== REQUIRED WORK ==
Wherever the word "exists" appears in a line of the data, that line should be copied.

(Records from a data collection)
* * *

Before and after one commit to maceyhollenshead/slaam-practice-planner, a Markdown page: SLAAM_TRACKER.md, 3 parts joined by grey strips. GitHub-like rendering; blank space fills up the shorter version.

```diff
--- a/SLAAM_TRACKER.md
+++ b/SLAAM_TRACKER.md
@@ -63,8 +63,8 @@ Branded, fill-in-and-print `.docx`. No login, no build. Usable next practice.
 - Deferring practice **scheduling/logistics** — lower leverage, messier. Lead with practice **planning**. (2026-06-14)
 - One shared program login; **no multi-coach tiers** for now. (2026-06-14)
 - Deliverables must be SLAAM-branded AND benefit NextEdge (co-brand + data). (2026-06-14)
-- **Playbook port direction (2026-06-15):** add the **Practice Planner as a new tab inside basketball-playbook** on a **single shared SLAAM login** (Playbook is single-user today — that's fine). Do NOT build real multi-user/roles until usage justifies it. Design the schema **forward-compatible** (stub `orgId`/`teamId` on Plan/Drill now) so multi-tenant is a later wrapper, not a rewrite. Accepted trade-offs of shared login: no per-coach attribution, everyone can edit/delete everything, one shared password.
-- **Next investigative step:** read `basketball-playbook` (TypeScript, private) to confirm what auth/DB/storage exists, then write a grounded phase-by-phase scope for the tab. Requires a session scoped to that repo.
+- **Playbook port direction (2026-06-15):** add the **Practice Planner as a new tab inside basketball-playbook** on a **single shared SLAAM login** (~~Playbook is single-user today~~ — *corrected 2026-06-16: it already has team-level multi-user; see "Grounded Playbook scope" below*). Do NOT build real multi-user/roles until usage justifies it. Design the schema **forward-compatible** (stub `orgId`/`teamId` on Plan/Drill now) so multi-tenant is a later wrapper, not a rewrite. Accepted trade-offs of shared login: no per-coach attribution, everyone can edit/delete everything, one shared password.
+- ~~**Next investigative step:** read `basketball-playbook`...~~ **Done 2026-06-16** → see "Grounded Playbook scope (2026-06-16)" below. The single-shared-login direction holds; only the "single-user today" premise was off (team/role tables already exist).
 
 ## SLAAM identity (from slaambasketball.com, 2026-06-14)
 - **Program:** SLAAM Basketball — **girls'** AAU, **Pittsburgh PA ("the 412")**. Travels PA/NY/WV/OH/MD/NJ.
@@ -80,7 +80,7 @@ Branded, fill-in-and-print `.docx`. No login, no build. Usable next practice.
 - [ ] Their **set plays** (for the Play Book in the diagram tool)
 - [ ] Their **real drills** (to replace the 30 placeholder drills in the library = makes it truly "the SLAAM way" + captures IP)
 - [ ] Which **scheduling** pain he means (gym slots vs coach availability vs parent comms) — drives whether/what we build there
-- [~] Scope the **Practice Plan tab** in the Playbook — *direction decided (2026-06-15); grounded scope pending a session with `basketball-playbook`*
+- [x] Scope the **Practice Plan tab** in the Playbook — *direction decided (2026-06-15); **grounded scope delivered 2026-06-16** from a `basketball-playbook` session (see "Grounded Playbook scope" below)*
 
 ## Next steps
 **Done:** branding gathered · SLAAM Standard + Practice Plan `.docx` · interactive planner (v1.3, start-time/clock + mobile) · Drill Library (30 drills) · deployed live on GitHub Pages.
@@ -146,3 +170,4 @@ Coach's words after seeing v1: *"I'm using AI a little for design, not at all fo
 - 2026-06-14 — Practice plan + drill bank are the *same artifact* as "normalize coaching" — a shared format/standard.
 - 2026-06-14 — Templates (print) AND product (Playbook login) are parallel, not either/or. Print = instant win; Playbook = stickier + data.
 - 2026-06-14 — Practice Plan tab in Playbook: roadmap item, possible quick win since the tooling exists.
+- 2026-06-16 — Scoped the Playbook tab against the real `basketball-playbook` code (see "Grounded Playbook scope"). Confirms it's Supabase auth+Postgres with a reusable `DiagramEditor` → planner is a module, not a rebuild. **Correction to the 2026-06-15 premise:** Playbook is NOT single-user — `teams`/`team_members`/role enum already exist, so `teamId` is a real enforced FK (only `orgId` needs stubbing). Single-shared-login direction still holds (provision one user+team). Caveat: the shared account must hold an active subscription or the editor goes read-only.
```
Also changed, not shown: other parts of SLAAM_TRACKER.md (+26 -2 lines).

* * *

== FINISHED TASK ==
-- **Next investigative step:** read `basketball-playbook` (TypeScript, private) to confirm what auth/DB/storage exists, then write a grounded phase-by-phase scope for the tab. Requires a session scoped to that repo.
 - 2026-06-14 — Practice Plan tab in Playbook: roadmap item, possible quick win since the tooling exists.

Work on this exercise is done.